The study, the first to examine the differences between movie and music pirates, found that those who steal movies are more likely to be wealthier and less worried about being caught than their music counterparts.
But, according to Dr Joe Cox and Professor Alan Collins, economists at the University of Portsmouth, they are also more likely to cut down their piracy if they feel they are harming the industry.
The researchers, whose study is published in the Journal of Behavioural and Experimental Economics, also found that movie pirates are more likely to live in large cities and be 'early adopters' of new technology.
The researchers analysed results from a survey of more than 6,000 people aged seven to 84 in Finland to examine the attitudes of those who illegally download movies and music from the internet.
Dr Cox said: "It is interesting to see that people who illegally download large quantities of movie files continue to pay for legal movie consumption to a far greater extent than music downloaders."
However the level of downloading per person, combined with the damages set per incidence of piracy in various court decisions, leads to some amusing conclusions if you take the process of reducto ad absurdum to heart.
So let's do just that.
Say the average person in the world aged between 7 and 84 years old has downloaded 2,900 songs:
There is no set amount of damages for a downloaded song - not even within a given country, let alone globally.
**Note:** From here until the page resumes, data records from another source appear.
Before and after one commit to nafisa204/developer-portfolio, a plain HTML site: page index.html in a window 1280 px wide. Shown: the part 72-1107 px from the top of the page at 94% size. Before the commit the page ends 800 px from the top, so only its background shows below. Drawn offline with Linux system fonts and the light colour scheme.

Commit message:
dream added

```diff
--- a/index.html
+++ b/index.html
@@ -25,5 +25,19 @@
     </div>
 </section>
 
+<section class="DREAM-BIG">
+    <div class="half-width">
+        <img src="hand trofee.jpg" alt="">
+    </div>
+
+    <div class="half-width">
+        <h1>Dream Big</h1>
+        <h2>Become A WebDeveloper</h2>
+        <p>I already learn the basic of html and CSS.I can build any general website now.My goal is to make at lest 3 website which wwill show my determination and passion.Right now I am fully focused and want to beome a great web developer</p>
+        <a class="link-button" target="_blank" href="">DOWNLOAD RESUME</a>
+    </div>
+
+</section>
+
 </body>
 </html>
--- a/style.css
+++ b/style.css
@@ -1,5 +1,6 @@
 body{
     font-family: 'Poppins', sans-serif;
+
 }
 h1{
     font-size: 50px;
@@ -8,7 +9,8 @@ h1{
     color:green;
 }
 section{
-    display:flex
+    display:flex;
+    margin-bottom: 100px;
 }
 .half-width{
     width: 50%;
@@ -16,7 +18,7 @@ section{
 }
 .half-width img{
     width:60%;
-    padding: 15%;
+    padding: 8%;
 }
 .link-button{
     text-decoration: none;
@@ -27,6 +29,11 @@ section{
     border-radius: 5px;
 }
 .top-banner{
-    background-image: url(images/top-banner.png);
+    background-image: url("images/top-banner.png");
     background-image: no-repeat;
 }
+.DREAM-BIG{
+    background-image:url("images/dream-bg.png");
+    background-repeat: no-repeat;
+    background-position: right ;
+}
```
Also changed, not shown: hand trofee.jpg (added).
But as a rough guide let's take the per-song damages, which is fine for our non-scientific (perhaps even non-logical) purposes, from this recent case, set at $22,500 per song by a jury in the US:
So let's compare that to the nominal value of the world's GDP, which is about $71.83 trillion. Or:
Which is to say the total damages owed to the recording industry for all the songs ever downloaded, by this ridiculously crude method of calculation, would be almost 6.5 million times greater than the value of the annual global economy.
Then there's movies.
Let's suppose the same level of damages. That adds another:
Which is a grand total of:
Or 6.63 million times the annual GDP of the Earth.
Or, to put it yet another mathematically and methodologically unsound way, each person on the Earth owes roughly $67,275,000 to the recording and movie production industries.